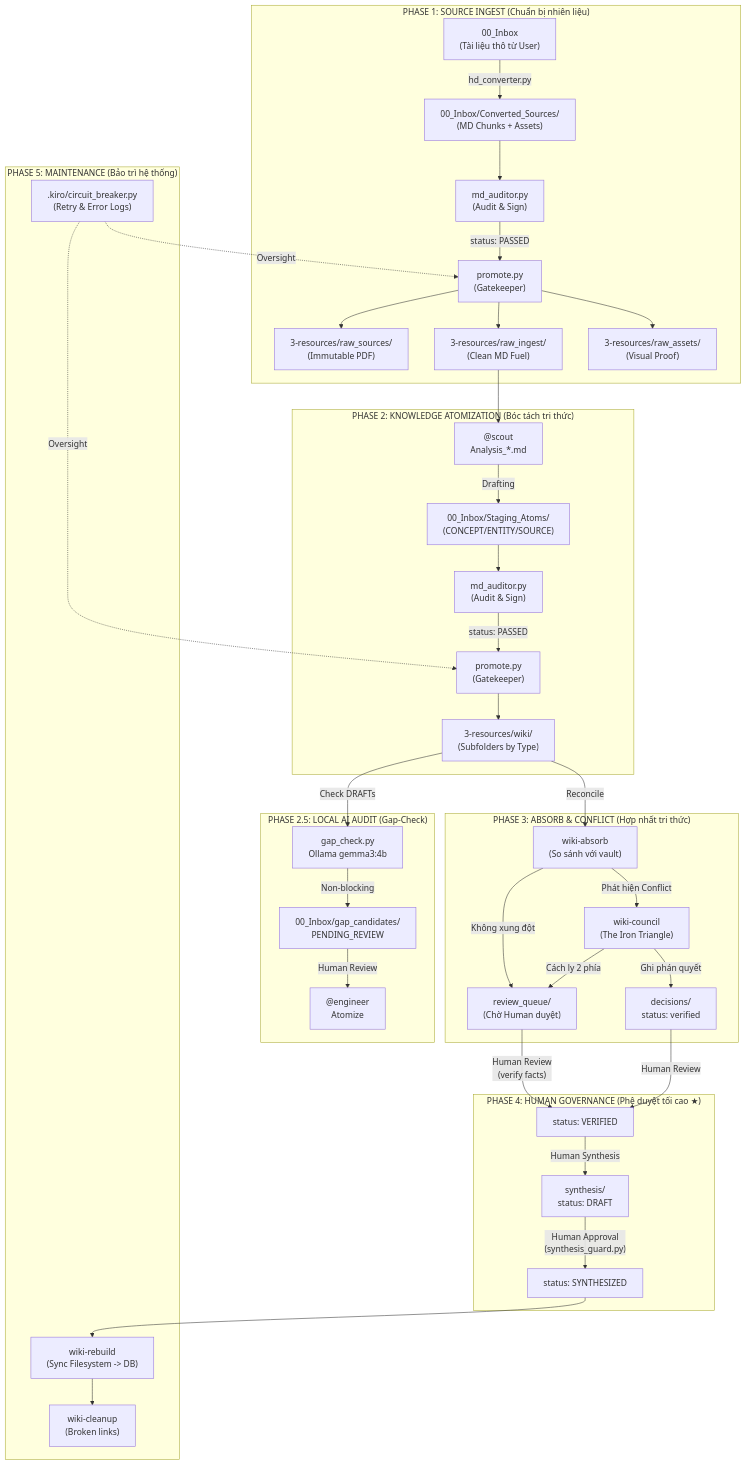
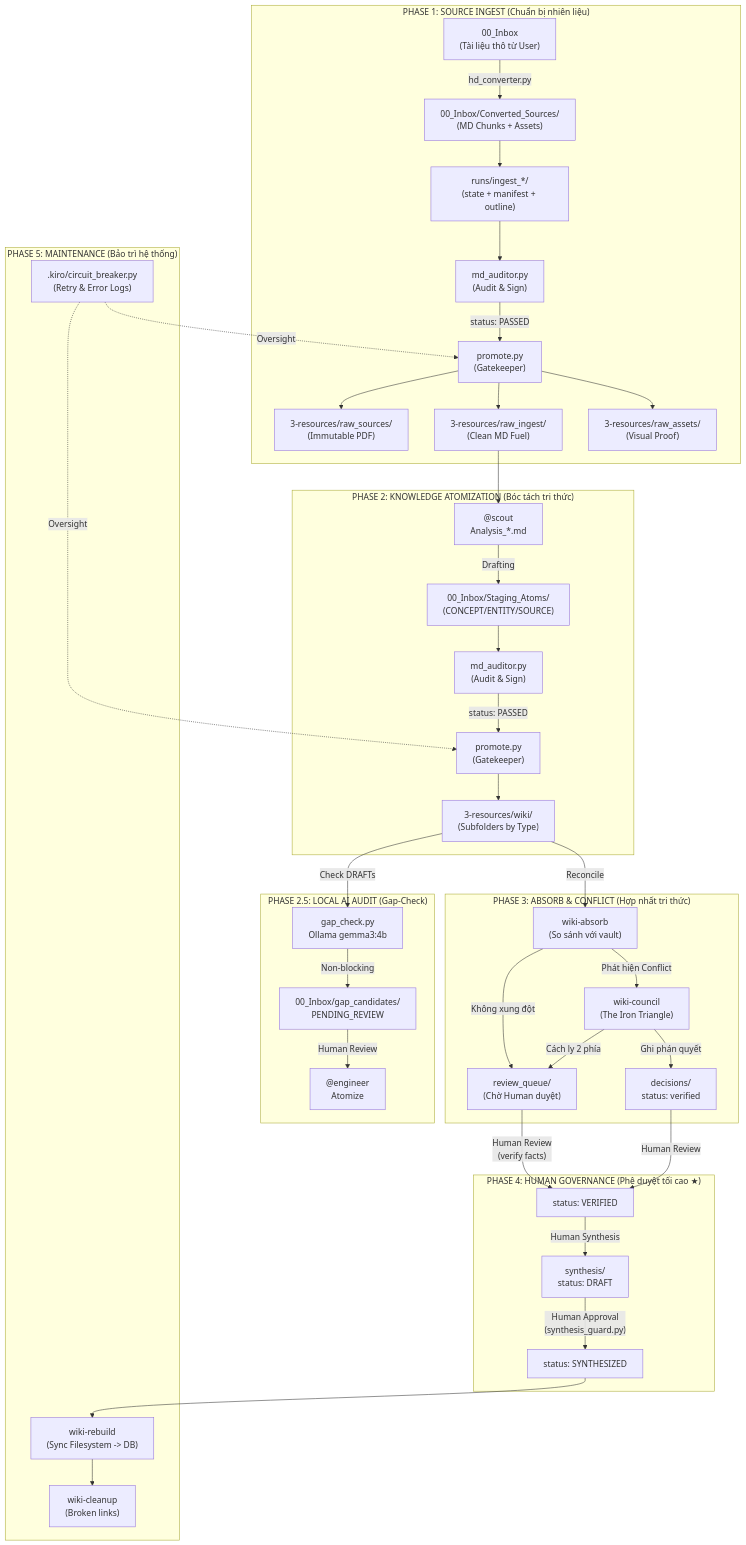
Before and after one commit to annguyenduc/NoteBookLLM_Br: the diagram in WORKSPACE_OVERVIEW.md, drawn with Mermaid. The commit also changed other lines of this file and 67 other files, not shown here.

````diff
--- a/WORKSPACE_OVERVIEW.md
+++ b/WORKSPACE_OVERVIEW.md
@@ -70,48 +72,49 @@
 ```mermaid
 graph TD
     subgraph "PHASE 1: SOURCE INGEST (Chuẩn bị nhiên liệu)"
         USER_IN["00_Inbox\n(Tài liệu thô từ User)"] -->|hd_converter.py| CONV["00_Inbox/Converted_Sources/\n(MD Chunks + Assets)"]
-        CONV --> AUDIT_A["md_auditor.py\n(Audit & Sign)"]
+        CONV --> RUNS["runs/ingest_*/\n(state + manifest + outline)"]
+        RUNS --> AUDIT_A["md_auditor.py\n(Audit & Sign)"]
         AUDIT_A -->|status: PASSED| PROMOTE_A["promote.py\n(Gatekeeper)"]
         PROMOTE_A --> RAW_PDF["3-resources/raw_sources/\n(Immutable PDF)"]
         PROMOTE_A --> FUEL["3-resources/raw_ingest/\n(Clean MD Fuel)"]
         PROMOTE_A --> ASSETS["3-resources/raw_assets/\n(Visual Proof)"]
     end
 
     subgraph "PHASE 2: KNOWLEDGE ATOMIZATION (Bóc tách tri thức)"
         FUEL --> SCOUT["@scout\nAnalysis_*.md"]
         SCOUT -->|Drafting| STAGE_ATOM["00_Inbox/Staging_Atoms/\n(CONCEPT/ENTITY/SOURCE)"]
         STAGE_ATOM --> AUDIT_B["md_auditor.py\n(Audit & Sign)"]
         AUDIT_B -->|status: PASSED| PROMOTE_B["promote.py\n(Gatekeeper)"]
         PROMOTE_B --> WIKI["3-resources/wiki/\n(Subfolders by Type)"]
     end
 
     subgraph "PHASE 2.5: LOCAL AI AUDIT (Gap-Check)"
         WIKI -->|Check DRAFTs| GAP_CHECK["gap_check.py\nOllama gemma3:4b"]
         GAP_CHECK -->|Non-blocking| GAP_CAND["00_Inbox/gap_candidates/\nPENDING_REVIEW"]
         GAP_CAND -->|Human Review| ENGINEER["@engineer\nAtomize"]
     end
 
     subgraph "PHASE 3: ABSORB & CONFLICT (Hợp nhất tri thức)"
         WIKI -->|Reconcile| ABSORB["wiki-absorb\n(So sánh với vault)"]
         ABSORB -->|Không xung đột| QUEUE["review_queue/\n(Chờ Human duyệt)"]
         ABSORB -->|Phát hiện Conflict| COUNCIL["wiki-council\n(The Iron Triangle)"]
         COUNCIL -->|Ghi phán quyết| DECISION["decisions/\nstatus: verified"]
         COUNCIL -->|Cách ly 2 phía| QUEUE
     end
 
     subgraph "PHASE 4: HUMAN GOVERNANCE (Phê duyệt tối cao ★)"
         QUEUE -->|"Human Review\n(verify facts)"| VERIFIED["status: VERIFIED"]
         DECISION -->|"Human Review"| VERIFIED
         VERIFIED -->|"Human Synthesis"| SYNTH_DRAFT["synthesis/\nstatus: DRAFT"]
         SYNTH_DRAFT -->|"Human Approval\n(synthesis_guard.py)"| SYNTHESIZED["status: SYNTHESIZED"]
     end
 
     subgraph "PHASE 5: MAINTENANCE (Bảo trì hệ thống)"
         SYNTHESIZED --> REBUILD["wiki-rebuild\n(Sync Filesystem -> DB)"]
         REBUILD --> CLEAN["wiki-cleanup\n(Broken links)"]
         
         CB[".kiro/circuit_breaker.py\n(Retry & Error Logs)"] -.->|Oversight| PROMOTE_A
         CB -.->|Oversight| PROMOTE_B
     end
 ```
````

# # # # # # #

(Task objective): Output nothing but the lines from the one containing "COUNCIL -->|Cách ly 2 phía| QUEUE" through the last line of the data, exactly as they stand.

(Exercise response):
         COUNCIL -->|Cách ly 2 phía| QUEUE
     end
 
     subgraph "PHASE 4: HUMAN GOVERNANCE (Phê duyệt tối cao ★)"
         QUEUE -->|"Human Review\n(verify facts)"| VERIFIED["status: VERIFIED"]
         DECISION -->|"Human Review"| VERIFIED
         VERIFIED -->|"Human Synthesis"| SYNTH_DRAFT["synthesis/\nstatus: DRAFT"]
         SYNTH_DRAFT -->|"Human Approval\n(synthesis_guard.py)"| SYNTHESIZED["status: SYNTHESIZED"]
     end
 
     subgraph "PHASE 5: MAINTENANCE (Bảo trì hệ thống)"
         SYNTHESIZED --> REBUILD["wiki-rebuild\n(Sync Filesystem -> DB)"]
         REBUILD --> CLEAN["wiki-cleanup\n(Broken links)"]
         
         CB[".kiro/circuit_breaker.py\n(Retry & Error Logs)"] -.->|Oversight| PROMOTE_A
         CB -.->|Oversight| PROMOTE_B
     end
 ```
````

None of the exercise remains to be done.